Emory Playwriting Fellow Edith Freni Gives Free Public Reading

Edith Freni © Brian McConkey

November 3, 2014

Playwright Edith Freni gives a free reading as part of the 2014-2015 Creative Writing Reading Series on November 17, 2014 at 6:30 p.m. in the Jones Room of the Woodruff Library.

Freni was selected as the first recipient of Emory University¿s new playwriting fellowship, a two-year appointment among the first of its kind and one of only a few existing university creative writing fellowships dedicated to the work of playwrights.

Freni, a native of New York City, received her BFA and MFA from NYU¿s Department of Dramatic Writing, where she was the recipient of a Goldberg Playwriting Fellowship and the Harry Kondoleon Graduate Playwriting Award. Her work has been produced, developed and read at numerous professional theatrical institutions including Steppenwolf Theatre Company, New York Theatre Workshop, LAByrinth Theatre Company, The Public Theatre, The Williamstown Theatre Festival, Ensemble Studio Theater, PS 122, Partial Comfort Productions, The McCarter Theatre and The Lark. She was the co-founder and literary manager of The 24Seven Lab from 2004-2011 and from 2010-2014, taught playwriting and play analysis in the Department of Theatre Arts at the University of Miami. Freni was a competitive figure skater for 12 years and fought in the NYC amateur circuit with Coach Lee Shabaka's Team Freeform Women¿s Boxing Club for six years.

During Emory¿s 2014 Brave New Works festival, Freni presented selections from two new works "A Work of Pure Fiction" and "Total Power Exchange," a nominee for the 2014 L. Arnold Weissberger Award, both directed by Donald McManus.

Freni¿s reading is free and open to the public. A book signing and reception will follow the reading.

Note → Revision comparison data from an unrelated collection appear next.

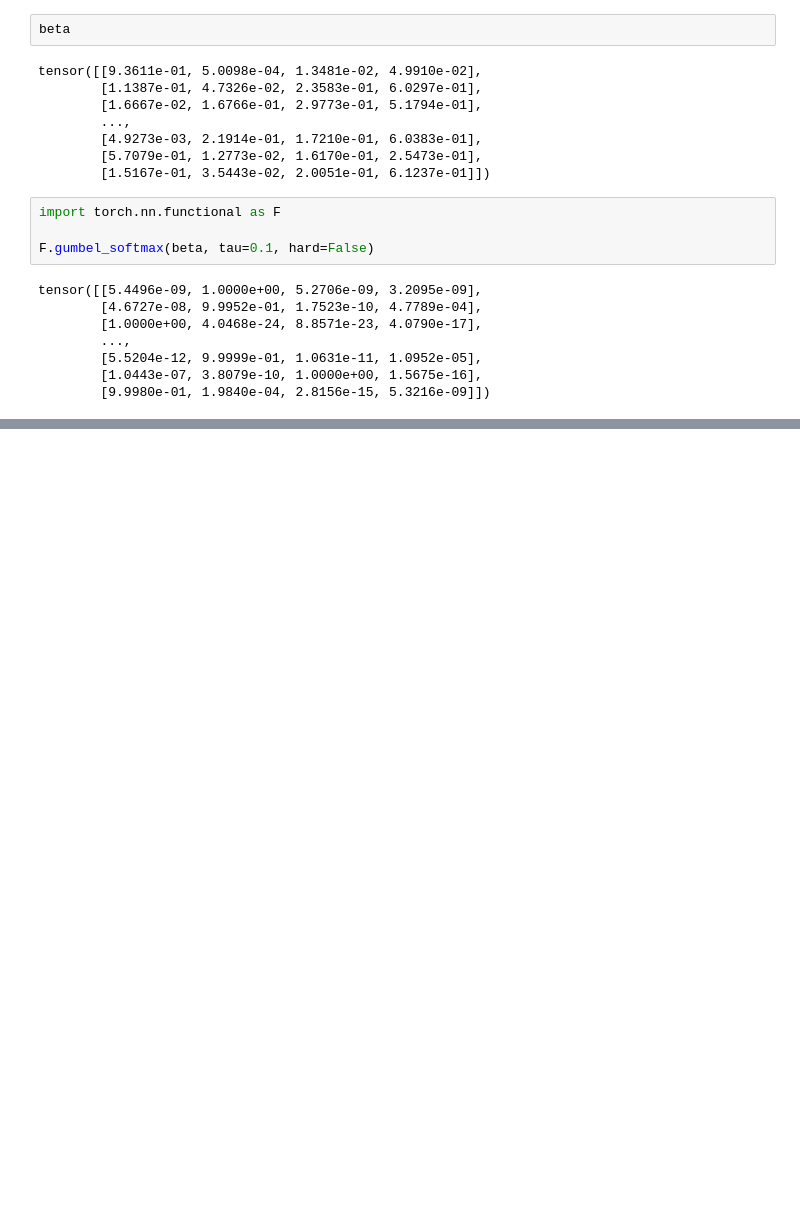
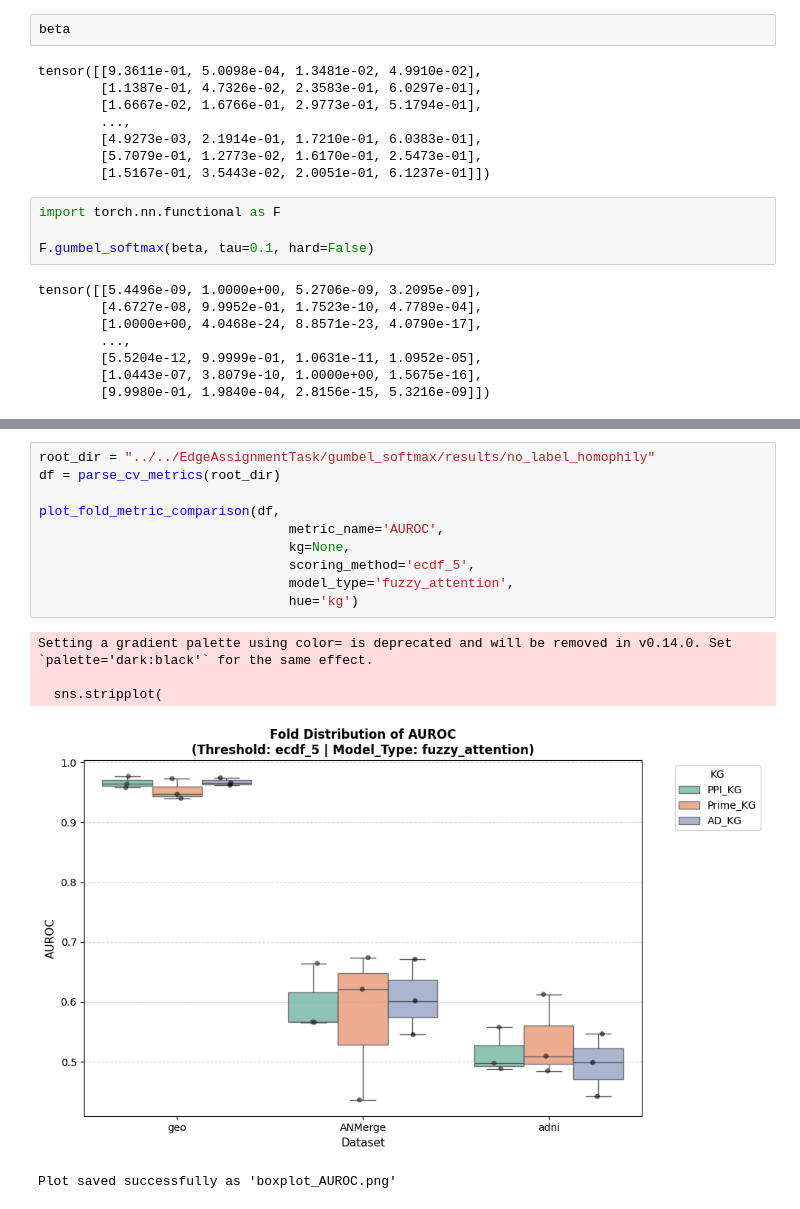
Before and after one commit to Xiaoxuan-Yu-ty/HybridKG, a Jupyter notebook: EdgeAssignmentTask/neighborhood_selection/test.ipynb, the cells around one changed output, grey strips where cells are left out. Saved outputs shown, nothing was run; the diff lists cells and outputs as text; blank space fills up the shorter version.

Commit message:
update gumbel softmax

```diff
--- a/EdgeAssignmentTask/neighborhood_selection/test.ipynb
+++ b/EdgeAssignmentTask/neighborhood_selection/test.ipynb
@@ -816,0 +1090,16 @@ tensor([[5.4496e-09, 1.0000e+00, 5.2706e-09, 3.2095e-09],
+# %%
+root_dir = "../../EdgeAssignmentTask/gumbel_softmax/results/no_label_homophily"
+df = parse_cv_metrics(root_dir)
+
+plot_fold_metric_comparison(df,
+                                metric_name='AUROC',
+                                kg=None,
+                                scoring_method='ecdf_5',
+                                model_type='fuzzy_attention',
+                                hue='kg')
+# %% [output]
+Setting a gradient palette using color= is deprecated and will be removed in v0.14.0. Set `palette='dark:black'` for the same effect.
+
+  sns.stripplot(
+[figure, added]
+Plot saved successfully as 'boxplot_AUROC.png'
```
Also changed, not shown: parts of 9 cells of this notebook, 4 other files.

Creative Writing Reading Series
The undergraduate Creative Writing Program at Emory celebrates its 24th anniversary this year. Students approach the study of literature through their own creative writing, as well as by the more traditional method of critical analysis and reading. Former US Poet Laureate Natasha Trethewey, the Robert W. Woodruff Professor of English and Creative Writing, directs the program.